[Start of Attachment]

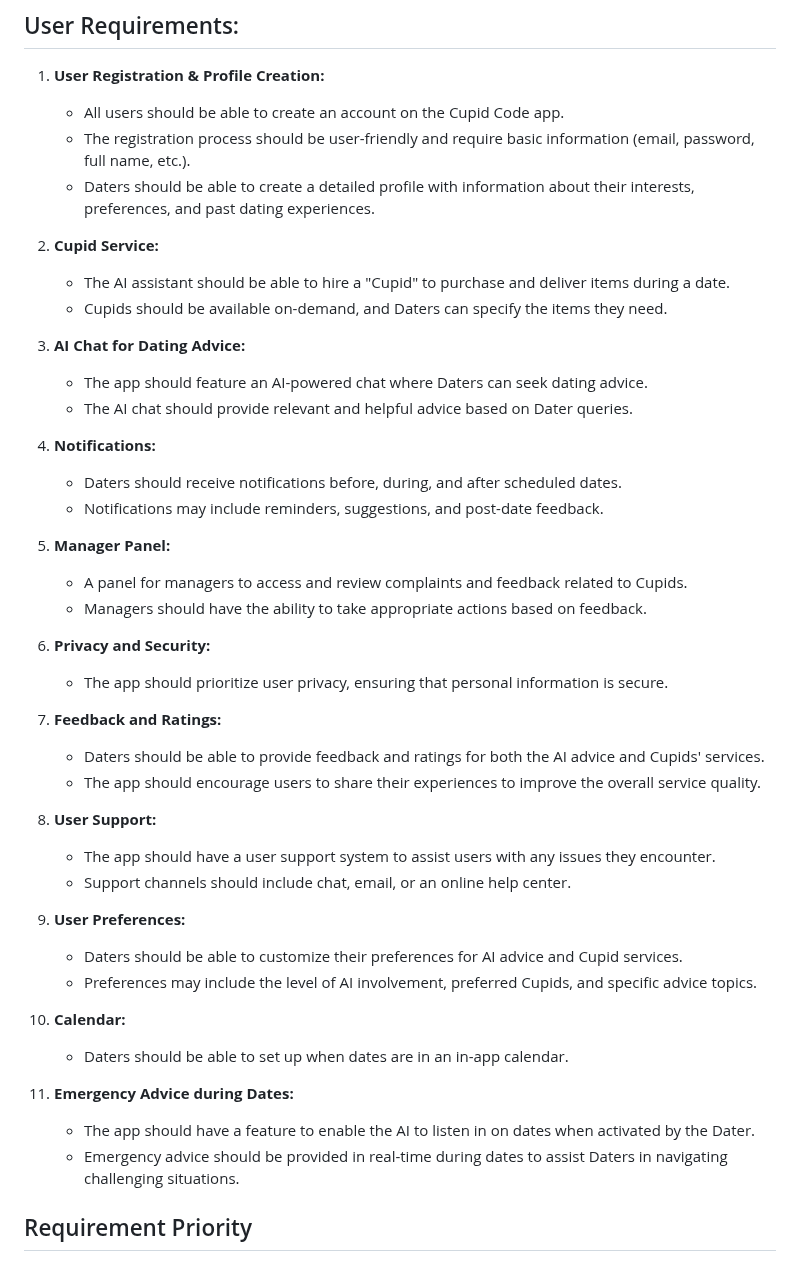
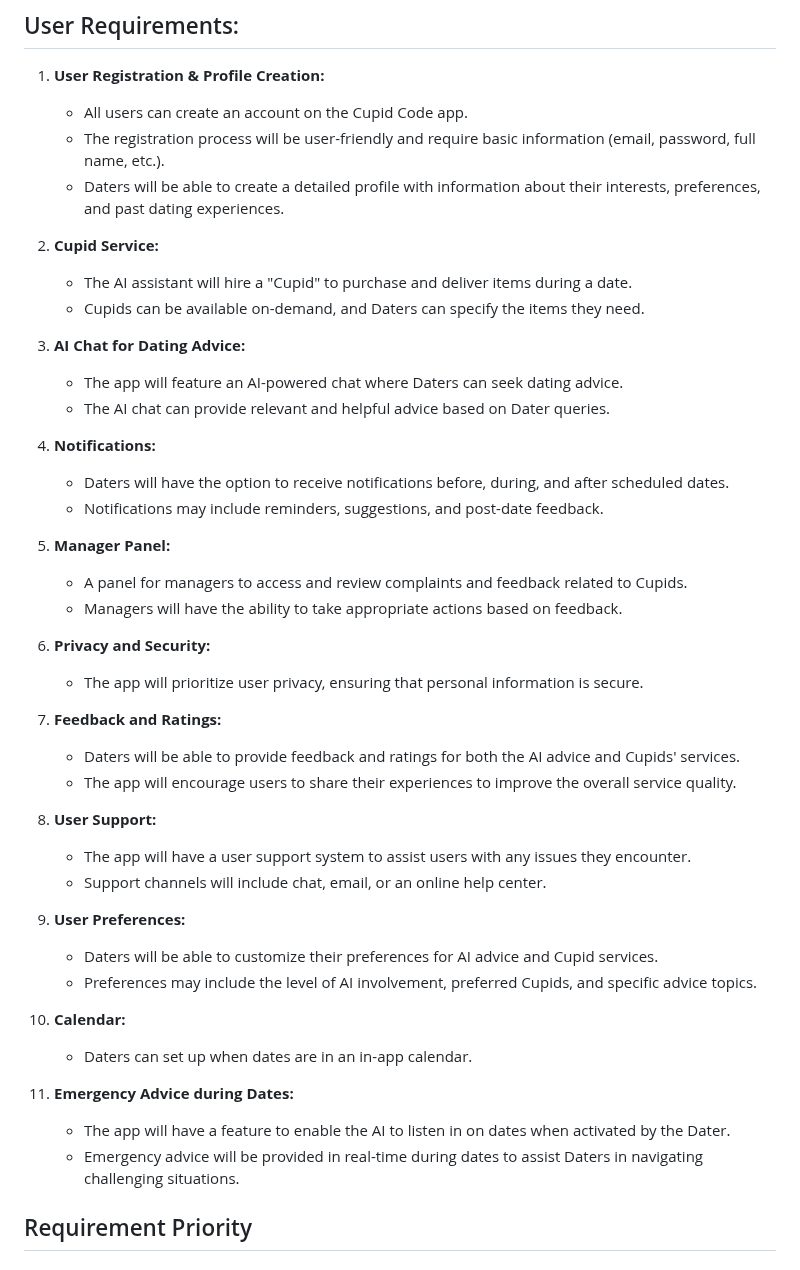
Before and after one commit to quality-liquid/cupid_code, a Markdown page: Documentation/Requirements/requirements.md, the part around one of its changes. GitHub-like rendering.

Commit message:
Editd some wording while rereading the reqs doc. Changed bad shoulds to will or can

```diff
--- a/Documentation/Requirements/requirements.md
+++ b/Documentation/Requirements/requirements.md
@@ -102,57 +102,57 @@ Preparing for a date can be intimidating, and it can be tough to know what to sa
 
 
 
-    * All users should be able to create an account on the Cupid Code app.
-    * The registration process should be user-friendly and require basic information (email, password, full name, etc.).
-    * Daters should be able to create a detailed profile with information about their interests, preferences, and past dating experiences.
+    * All users can create an account on the Cupid Code app.
+    * The registration process will be user-friendly and require basic information (email, password, full name, etc.).
+    * Daters will be able to create a detailed profile with information about their interests, preferences, and past dating experiences.
 
 2. **Cupid Service:**
 
-    * The AI assistant should be able to hire a "Cupid" to purchase and deliver items during a date.
-    * Cupids should be available on-demand, and Daters can specify the items they need.
+    * The AI assistant will hire a "Cupid" to purchase and deliver items during a date.
+    * Cupids can be available on-demand, and Daters can specify the items they need.
 
 3. **AI Chat for Dating Advice:**
 
-    * The app should feature an AI-powered chat where Daters can seek dating advice.
-    * The AI chat should provide relevant and helpful advice based on Dater queries.
+    * The app will feature an AI-powered chat where Daters can seek dating advice.
+    * The AI chat can provide relevant and helpful advice based on Dater queries.
 
 4. **Notifications:**
 
-    * Daters should receive notifications before, during, and after scheduled dates.
+    * Daters will have the option to receive notifications before, during, and after scheduled dates.
     * Notifications may include reminders, suggestions, and post-date feedback.
 
 5. **Manager Panel:**
 
     * A panel for managers to access and review complaints and feedback related to Cupids.
-    * Managers should have the ability to take appropriate actions based on feedback.
+    * Managers will have the ability to take appropriate actions based on feedback.
 
 6. **Privacy and Security:**
 
-    * The app should prioritize user privacy, ensuring that personal information is secure.
+    * The app will prioritize user privacy, ensuring that personal information is secure.
 
 7. **Feedback and Ratings:**
 
-    * Daters should be able to provide feedback and ratings for both the AI advice and Cupids' services.
-    * The app should encourage users to share their experiences to improve the overall service quality.
+    * Daters will be able to provide feedback and ratings for both the AI advice and Cupids' services.
+    * The app will encourage users to share their experiences to improve the overall service quality.
 
 8. **User Support:**
 
-    * The app should have a user support system to assist users with any issues they encounter.
-    * Support channels should include chat, email, or an online help center.
+    * The app will have a user support system to assist users with any issues they encounter.
+    * Support channels will include chat, email, or an online help center.
 
 9. **User Preferences:**
 
-    * Daters should be able to customize their preferences for AI advice and Cupid services.
+    * Daters will be able to customize their preferences for AI advice and Cupid services.
     * Preferences may include the level of AI involvement, preferred Cupids, and specific advice topics.
 
 10. **Calendar:**
 
-    * Daters should be able to set up when dates are in an in-app calendar.
+    * Daters can set up when dates are in an in-app calendar.
 
 11. **Emergency Advice during Dates:**
 
-    * The app should have a feature to enable the AI to listen in on dates when activated by the Dater.
-    * Emergency advice should be provided in real-time during dates to assist Daters in navigating challenging situations.
+    * The app will have a feature to enable the AI to listen in on dates when activated by the Dater.
+    * Emergency advice will be provided in real-time during dates to assist Daters in navigating challenging situations.
 
 
 ## Requirement Priority
```
Also changed, not shown: other parts of Documentation/Requirements/requirements.md (+16 -16 lines).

[End of Attachment]

#### TASK TO COMPLETE:
Produce an exact copy of the records above, leaving out the pictures.

#### REPLY TO THE EXERCISE:
Before and after one commit to quality-liquid/cupid_code, a Markdown page: Documentation/Requirements/requirements.md, the part around one of its changes. GitHub-like rendering.

Commit message:
Editd some wording while rereading the reqs doc. Changed bad shoulds to will or can

```diff
--- a/Documentation/Requirements/requirements.md
+++ b/Documentation/Requirements/requirements.md
@@ -102,57 +102,57 @@ Preparing for a date can be intimidating, and it can be tough to know what to sa
 
 
 
-    * All users should be able to create an account on the Cupid Code app.
-    * The registration process should be user-friendly and require basic information (email, password, full name, etc.).
-    * Daters should be able to create a detailed profile with information about their interests, preferences, and past dating experiences.
+    * All users can create an account on the Cupid Code app.
+    * The registration process will be user-friendly and require basic information (email, password, full name, etc.).
+    * Daters will be able to create a detailed profile with information about their interests, preferences, and past dating experiences.
 
 2. **Cupid Service:**
 
-    * The AI assistant should be able to hire a "Cupid" to purchase and deliver items during a date.
-    * Cupids should be available on-demand, and Daters can specify the items they need.
+    * The AI assistant will hire a "Cupid" to purchase and deliver items during a date.
+    * Cupids can be available on-demand, and Daters can specify the items they need.
 
 3. **AI Chat for Dating Advice:**
 
-    * The app should feature an AI-powered chat where Daters can seek dating advice.
-    * The AI chat should provide relevant and helpful advice based on Dater queries.
+    * The app will feature an AI-powered chat where Daters can seek dating advice.
+    * The AI chat can provide relevant and helpful advice based on Dater queries.
 
 4. **Notifications:**
 
-    * Daters should receive notifications before, during, and after scheduled dates.
+    * Daters will have the option to receive notifications before, during, and after scheduled dates.
     * Notifications may include reminders, suggestions, and post-date feedback.
 
 5. **Manager Panel:**
 
     * A panel for managers to access and review complaints and feedback related to Cupids.
-    * Managers should have the ability to take appropriate actions based on feedback.
+    * Managers will have the ability to take appropriate actions based on feedback.
 
 6. **Privacy and Security:**
 
-    * The app should prioritize user privacy, ensuring that personal information is secure.
+    * The app will prioritize user privacy, ensuring that personal information is secure.
 
 7. **Feedback and Ratings:**
 
-    * Daters should be able to provide feedback and ratings for both the AI advice and Cupids' services.
-    * The app should encourage users to share their experiences to improve the overall service quality.
+    * Daters will be able to provide feedback and ratings for both the AI advice and Cupids' services.
+    * The app will encourage users to share their experiences to improve the overall service quality.
 
 8. **User Support:**
 
-    * The app should have a user support system to assist users with any issues they encounter.
-    * Support channels should include chat, email, or an online help center.
+    * The app will have a user support system to assist users with any issues they encounter.
+    * Support channels will include chat, email, or an online help center.
 
 9. **User Preferences:**
 
-    * Daters should be able to customize their preferences for AI advice and Cupid services.
+    * Daters will be able to customize their preferences for AI advice and Cupid services.
     * Preferences may include the level of AI involvement, preferred Cupids, and specific advice topics.
 
 10. **Calendar:**
 
-    * Daters should be able to set up when dates are in an in-app calendar.
+    * Daters can set up when dates are in an in-app calendar.
 
 11. **Emergency Advice during Dates:**
 
-    * The app should have a feature to enable the AI to listen in on dates when activated by the Dater.
-    * Emergency advice should be provided in real-time during dates to assist Daters in navigating challenging situations.
+    * The app will have a feature to enable the AI to listen in on dates when activated by the Dater.
+    * Emergency advice will be provided in real-time during dates to assist Daters in navigating challenging situations.
 
 
 ## Requirement Priority
```
Also changed, not shown: other parts of Documentation/Requirements/requirements.md (+16 -16 lines).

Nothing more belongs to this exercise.